Instructions for the task: From the listing below, return every line with the string "page" in it.

Source records:
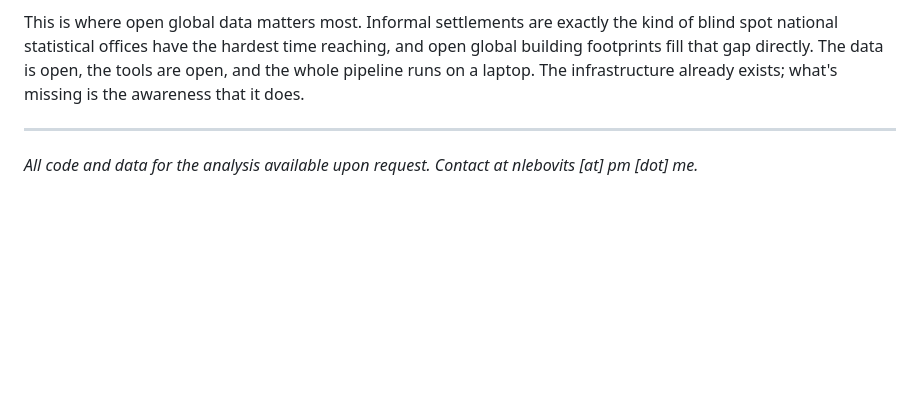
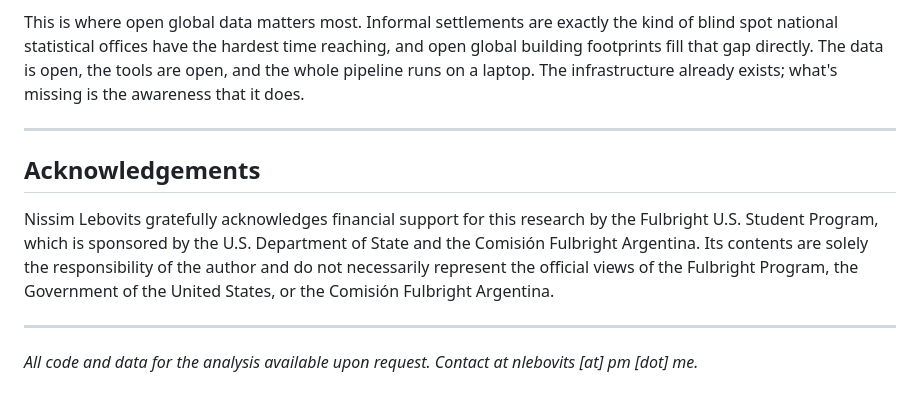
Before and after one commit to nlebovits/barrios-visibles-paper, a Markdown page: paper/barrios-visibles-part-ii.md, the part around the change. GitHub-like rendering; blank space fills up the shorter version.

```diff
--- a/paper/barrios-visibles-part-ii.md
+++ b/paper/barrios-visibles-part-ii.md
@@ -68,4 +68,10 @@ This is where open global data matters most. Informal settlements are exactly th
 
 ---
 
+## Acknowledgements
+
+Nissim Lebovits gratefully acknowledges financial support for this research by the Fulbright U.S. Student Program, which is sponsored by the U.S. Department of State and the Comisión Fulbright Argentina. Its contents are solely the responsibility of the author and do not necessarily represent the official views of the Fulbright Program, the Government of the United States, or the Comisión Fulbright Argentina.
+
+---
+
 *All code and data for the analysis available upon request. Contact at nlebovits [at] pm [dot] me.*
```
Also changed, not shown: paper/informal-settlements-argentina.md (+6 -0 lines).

---

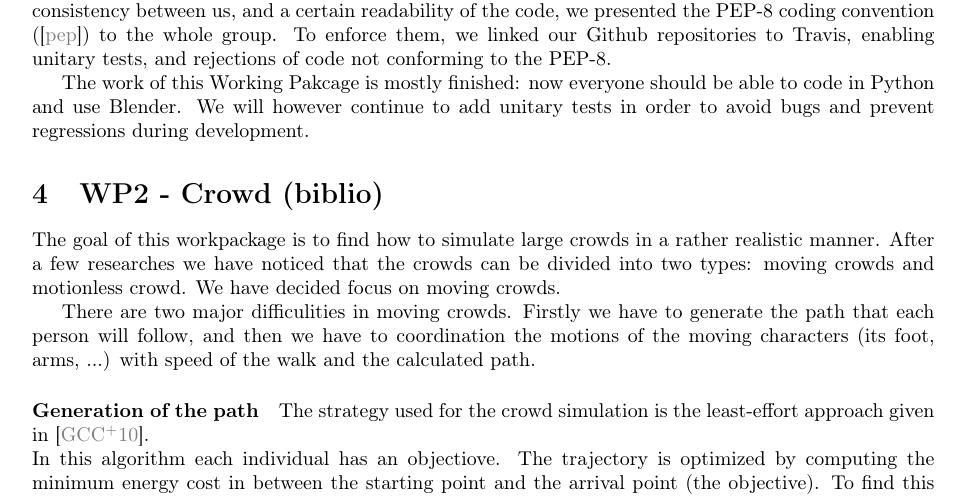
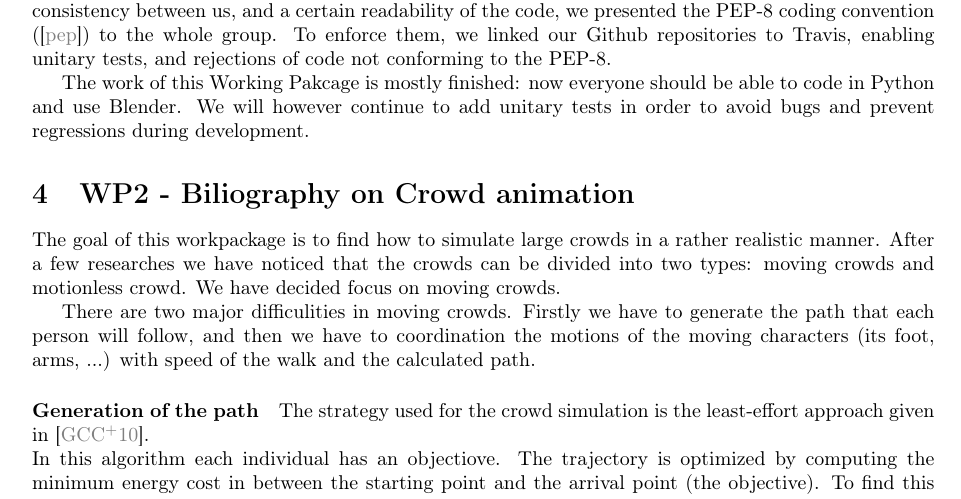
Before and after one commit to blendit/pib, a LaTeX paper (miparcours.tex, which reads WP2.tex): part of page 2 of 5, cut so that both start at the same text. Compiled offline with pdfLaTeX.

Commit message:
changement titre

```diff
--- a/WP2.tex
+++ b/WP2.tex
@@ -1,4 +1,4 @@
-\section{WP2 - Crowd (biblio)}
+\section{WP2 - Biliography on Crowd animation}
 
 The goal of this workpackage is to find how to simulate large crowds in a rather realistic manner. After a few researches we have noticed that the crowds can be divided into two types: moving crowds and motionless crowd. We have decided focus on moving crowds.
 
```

Written answer:
Before and after one commit to nlebovits/barrios-visibles-paper, a Markdown page: paper/barrios-visibles-part-ii.md, the part around the change. GitHub-like rendering; blank space fills up the shorter version.
Before and after one commit to blendit/pib, a LaTeX paper (miparcours.tex, which reads WP2.tex): part of page 2 of 5, cut so that both start at the same text. Compiled offline with pdfLaTeX.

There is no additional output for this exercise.